# Description of the task
Write only how many lines of the listing below include the string "extends".

# Data for this task
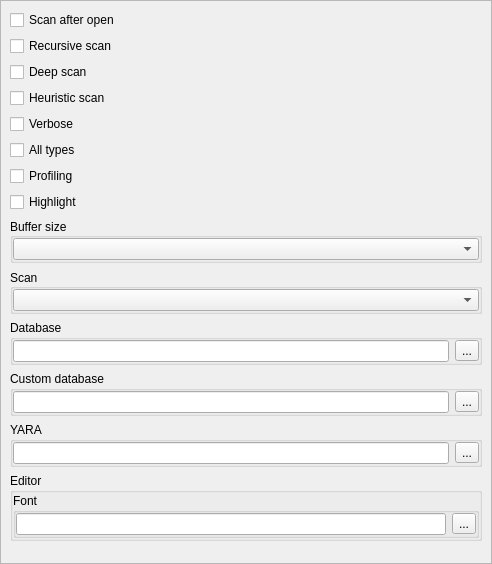
Before: the Qt Designer form dieoptionswidget.ui in horsicq/die_widget, drawn with Qt 5.
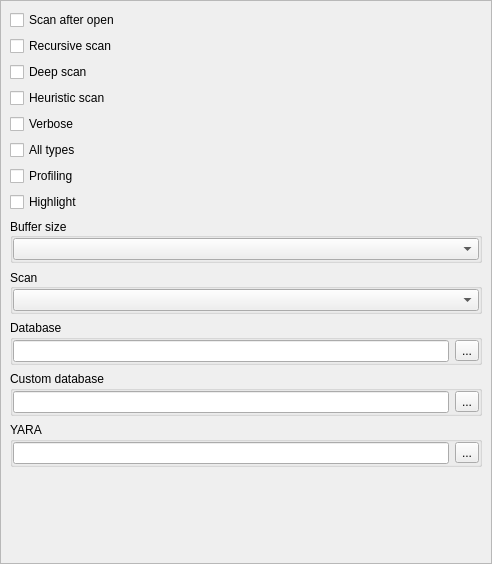
After: the same form once the commit is applied.

Diff of the .ui file:
```diff
--- a/dieoptionswidget.ui
+++ b/dieoptionswidget.ui
@@ -258,62 +258,6 @@
          </layout>
         </widget>
        </item>
-       <item>
-        <widget class="QGroupBox" name="groupBoxEditor">
-         <property name="title">
-          <string>Editor</string>
-         </property>
-         <layout class="QVBoxLayout" name="verticalLayout_2">
-          <property name="leftMargin">
-           <number>0</number>
-          </property>
-          <property name="topMargin">
-           <number>0</number>
-          </property>
-          <property name="rightMargin">
-           <number>0</number>
-          </property>
-          <property name="bottomMargin">
-           <number>0</number>
-          </property>
-          <item>
-           <widget class="QGroupBox" name="groupBoxSignaturesEditorFont">
-            <property name="title">
-             <string>Font</string>
-            </property>
-            <layout class="QHBoxLayout" name="horizontalLayout">
-             <property name="leftMargin">
-              <number>0</number>
-             </property>
-             <property name="topMargin">
-              <number>0</number>
-             </property>
-             <property name="rightMargin">
-              <number>0</number>
-             </property>
-             <property name="bottomMargin">
-              <number>0</number>
-             </property>
-             <item>
-              <widget class="QLineEdit" name="lineEditSignaturesEditorFont">
-               <property name="readOnly">
-                <bool>true</bool>
-               </property>
-              </widget>
-             </item>
-             <item>
-              <widget class="QToolButton" name="toolButtonSignaturesEditorFont">
-               <property name="text">
-                <string notr="true">...</string>
-               </property>
-              </widget>
-             </item>
-            </layout>
-           </widget>
-          </item>
-         </layout>
-        </widget>
-       </item>
        <item>
         <spacer name="verticalSpacer">
          <property name="orientation">
```
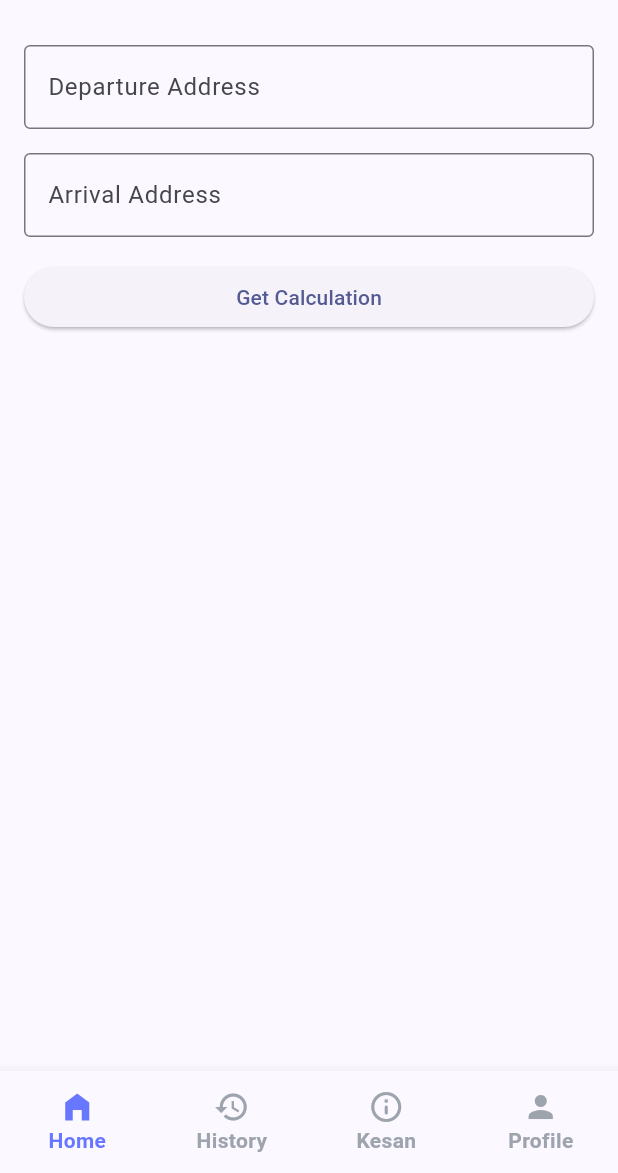
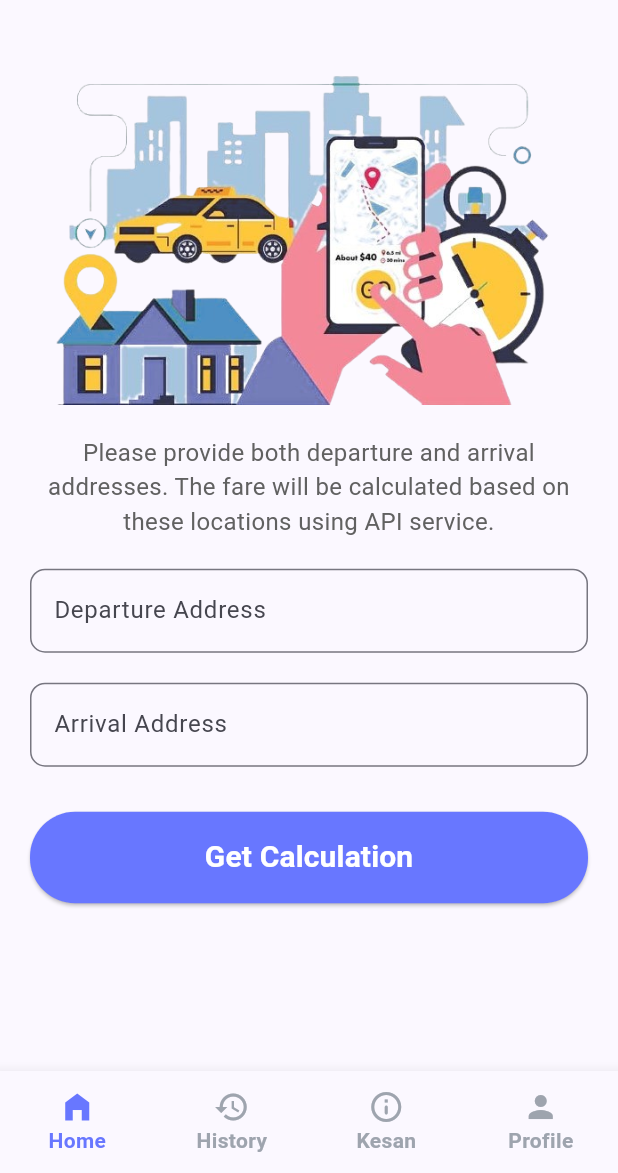
Before and after one commit to anindiaazzahra/Taxi-Fare-Calculator, a Flutter app: the HomeScreen screen opened by its route, on a phone screen of 412 x 824 dp, the part 63-1236 px from its top. Run offline on Flutter 3.47's test engine with Material 3 defaults, Android fonts, the phone set to English and light mode, and no system bars; drawn by our look-alikes of modal_progress_hud_nsn; our stand-ins replace flutter_dotenv, go_router, hive, hive_flutter, shared_preferences; missing offline and left inert: encrypt; accounts and stored records are empty.

Commit message:
Update the layout

```diff
--- a/lib/screens/home_screen.dart
+++ b/lib/screens/home_screen.dart
@@ -1,7 +1,7 @@
 import 'dart:convert';
-
 import 'package:flutter/material.dart';
 import 'package:hive_flutter/hive_flutter.dart';
+import 'package:modal_progress_hud_nsn/modal_progress_hud_nsn.dart';
 import 'package:shared_preferences/shared_preferences.dart';
 import 'package:taxi_fare/models/history.dart';
 import 'package:taxi_fare/models/location_model.dart';
@@ -9,6 +9,7 @@ import 'package:taxi_fare/models/taxi_fare_model.dart';
 import 'package:taxi_fare/screens/detail_history_screen.dart';
 import 'package:taxi_fare/services/location_service.dart';
 import 'package:taxi_fare/services/taxi_fare_service.dart';
+import 'package:taxi_fare/utils/colors.dart';
 
 class HomeScreen extends StatefulWidget {
   const HomeScreen({Key? key}) : super(key: key);
@@ -23,10 +24,12 @@ class _HomeScreenState extends State<HomeScreen> {
   Location? arrivalLocation;
   TaxiFare? fare;
   DateTime? estimatedArrivalTime;
+  bool isLoading = false;
   final TextEditingController departureController = TextEditingController();
   final TextEditingController arrivalController = TextEditingController();
   final LocationService locationService = LocationService();
   final TaxiFareService taxiFareService = TaxiFareService();
+  final _formKey = GlobalKey<FormState>(); // Form key for validation
 
   @override
   void initState() {
@@ -45,6 +48,14 @@ class _HomeScreenState extends State<HomeScreen> {
   }
 
   void getLocations() async {
+    if (!_formKey.currentState!.validate()) {
+      return;
+    }
+
+    setState(() {
+      isLoading = true;
+    });
+
     try {
       final departureResult = await locationService.getLocation(departureController.text);
       final arrivalResult = await locationService.getLocation(arrivalController.text);
@@ -93,6 +104,10 @@ class _HomeScreenState extends State<HomeScreen> {
           );
         },
       );
+    } finally {
+      setState(() {
+        isLoading = false;
+      });
     }
   }
 
@@ -142,6 +157,9 @@ class _HomeScreenState extends State<HomeScreen> {
               ),
             ),
           );
+
+          departureController.clear();
+          arrivalController.clear();
         } else {
           showDialog(
             context: context,
@@ -179,13 +197,17 @@ class _HomeScreenState extends State<HomeScreen> {
             );
           },
         );
+      } finally {
+        setState(() {
+          isLoading = false;
+        });
       }
     }
   }
 
-
   @override
   Widget build(BuildContext context) {
+    Size size = MediaQuery.of(context).size;
     return Scaffold(
       appBar: AppBar(
         title: const Text(
@@ -196,84 +218,95 @@ class _HomeScreenState extends State<HomeScreen> {
         ),
         centerTitle: true,
       ),
-      body: SingleChildScrollView(
+      body: ModalProgressHUD(
+        inAsyncCall: isLoading,
+        progressIndicator: CircularProgressIndicator(),
+        child: SingleChildScrollView(
           child: Padding(
-          padding: EdgeInsets.all(16.0),
+            padding: const EdgeInsets.all(20.0),
+            child: Form(
+              key: _formKey, // Form key for validation
               child: Column(
                 crossAxisAlignment: CrossAxisAlignment.stretch,
                 children: [
-              TextField(
+                  Image.asset(
+                    'lib/assets/images/taxi-fare-calculation.png',
+                    width: size.width * 0.7,
+                  ),
+                  SizedBox(height: 20.0),
+                  Text(
+                    'Please provide both departure and arrival addresses. The fare will be calculated based on these locations using API service.',
+                    style: TextStyle(
+                      fontSize: 16.0,
+                      color: Colors.grey[700],
+                    ),
+                    textAlign: TextAlign.center,
+                  ),
+                  SizedBox(height: 20.0),
+                  TextFormField(
                     controller: departureController,
                     decoration: InputDecoration(
                       labelText: 'Departure Address',
-                  border: OutlineInputBorder(),
+                      border: OutlineInputBorder(
+                        borderRadius: BorderRadius.circular(10.0),
+                        borderSide: BorderSide(color: primaryColor),
+                      ),
+                      focusedBorder: OutlineInputBorder(
+                        borderRadius: BorderRadius.circular(10.0),
+                        borderSide: BorderSide(color: primaryColor),
                       ),
                     ),
-              SizedBox(height: 16.0),
-              TextField(
+                    validator: (value) {
+                      if (value == null || value.isEmpty) {
+                        return 'Please enter a departure address';
+                      }
+                      return null;
+                    },
+                  ),
+                  SizedBox(height: 20.0),
+                  TextFormField(
                     controller: arrivalController,
                     decoration: InputDecoration(
                       labelText: 'Arrival Address',
-                  border: OutlineInputBorder(),
+                      border: OutlineInputBorder(
+                        borderRadius: BorderRadius.circular(10.0),
+                        borderSide: BorderSide(color: primaryColor),
+                      ),
+                      focusedBorder: OutlineInputBorder(
+                        borderRadius: BorderRadius.circular(10.0),
+                        borderSide: BorderSide(color: primaryColor),
                       ),
                     ),
-              SizedBox(height: 16.0),
+                    validator: (value) {
+                      if (value == null || value.isEmpty) {
+                        return 'Please enter an arrival address';
+                      }
+                      return null;
+                    },
+                  ),
+                  SizedBox(height: 30.0),
                   ElevatedButton(
                     onPressed: getLocations,
-                child: Text('Get Calculation'),
+                    style: ElevatedButton.styleFrom(
+                      backgroundColor: primaryColor,
+                      shape: RoundedRectangleBorder(
+                        borderRadius: BorderRadius.circular(30),
                       ),
-              SizedBox(height: 16.0),
-              if (departureLocation != null && arrivalLocation != null)
-                Column(
-                  crossAxisAlignment: CrossAxisAlignment.stretch,
-                  children: [
-                    Text(
-                      'Departure Location:',
-                      style: TextStyle(fontSize: 16, fontWeight: FontWeight.bold),
+                      minimumSize: Size(size.width, 60),
+                      padding: EdgeInsets.symmetric(vertical: 16.0),
                     ),
-                    Text(
-                      'Latitude: ${departureLocation!.latitude}, Longitude: ${departureLocation!.longitude}, ${departureLocation!.address}',
-                      style: TextStyle(fontSize: 14),
+                    child: const Text(
+                      "Get Calculation",
+                      style: TextStyle(
+                        fontWeight: FontWeight.bold,
+                        color: Colors.white,
+                        fontSize: 20,
                       ),
-                    SizedBox(height: 8.0),
-                    Text(
-                      'Arrival Location:',
-                      style: TextStyle(fontSize: 16, fontWeight: FontWeight.bold),
                     ),
-                    Text(
-                      'Latitude: ${arrivalLocation!.latitude}, Longitude: ${arrivalLocation!.longitude},${arrivalLocation!.address}',
-                      style: TextStyle(fontSize: 14),
                   ),
                 ],
               ),
-              if (fare != null)
-                Column(
-                  crossAxisAlignment: CrossAxisAlignment.stretch,
-                  children: [
-                    Text(
-                      'Taxi Fare:',
-                      style: TextStyle(fontSize: 16, fontWeight: FontWeight.bold),
             ),
-                      Text(
-                        'Price: ${fare!.fares[0].priceInCents != null ? '\$${(fare!.fares[0].priceInCents! / 100).toStringAsFixed(2)}' : 'N/A'}',
-                        style: TextStyle(fontSize: 14),
-                      ),
-                    Text(
-                      'Distance: ${fare!.distance} km',
-                      style: TextStyle(fontSize: 14),
-                    ),
-                    Text(
-                      'Duration: ${fare!.duration} min',
-                      style: TextStyle(fontSize: 14),
-                    ),
-                    if (estimatedArrivalTime != null)
-                      Text(
-                        'Estimated Arrival Time: ${estimatedArrivalTime!.toLocal().toString().split(' ')[1].substring(0, 5)}',
-                        style: TextStyle(fontSize: 14),
-                      ),
-                  ],
-                ),
-            ],
           ),
         ),
       ),
--- a/lib/screens/sign_up_screen.dart
+++ b/lib/screens/sign_up_screen.dart
@@ -76,6 +76,7 @@ class _SignUpPageState extends State<SignUpScreen> {
     showDialog(
       context: context,
       builder: (ctx) => AlertDialog(
+        backgroundColor: backgroundColor1,
         shape: RoundedRectangleBorder(
           borderRadius: BorderRadius.circular(15),
         ),
@@ -158,7 +159,7 @@ class _SignUpPageState extends State<SignUpScreen> {
                         style: ElevatedButton.styleFrom(
                           backgroundColor: primaryColor,
                           shape: RoundedRectangleBorder(
-                            borderRadius: BorderRadius.circular(15),
+                            borderRadius: BorderRadius.circular(30),
                           ),
                           minimumSize: Size(size.width, 68),
                         ),
--- a/pubspec.yaml
+++ b/pubspec.yaml
@@ -39,6 +39,7 @@ dependencies:
   shared_preferences: ^2.2.3
   encrypt: ^5.0.0
   intl: ^0.19.0
+  modal_progress_hud_nsn: ^0.5.1
 
 dev_dependencies:
   flutter_test:
@@ -68,6 +69,7 @@ flutter:
     - .env
     - lib/assets/images/taxi.png
     - lib/assets/images/profile.png
+    - lib/assets/images/taxi-fare-calculation.png
 
   # An image asset can refer to one or more resolution-specific "variants", see
   # https://flutter.dev/assets-and-images/#resolution-aware
```
Also changed, not shown: lib/models/exchange_rate_model.dart (deleted, +0 -43 lines), lib/screens/detail_history_screen.dart (+10 -6 lines), lib/screens/history_screen.dart (+45 -14 lines), lib/screens/profile_screen.dart (+28 -12 lines), lib/screens/sign_in_screen.dart (+4 -3 lines), lib/screens/splash_screen.dart (+10 -12 lines), lib/services/exchange_rate_service.dart (deleted, +0 -24 lines), lib/utils/colors.dart (+2 -5 lines), lib/assets/images/taxi-fare-calculation.png (added), lib/assets/images/taxi.jpg (deleted), lib/assets/images/taxii.png (deleted), pubspec.lock. Lines whose indentation alone changed are shown as unchanged.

# Response area
9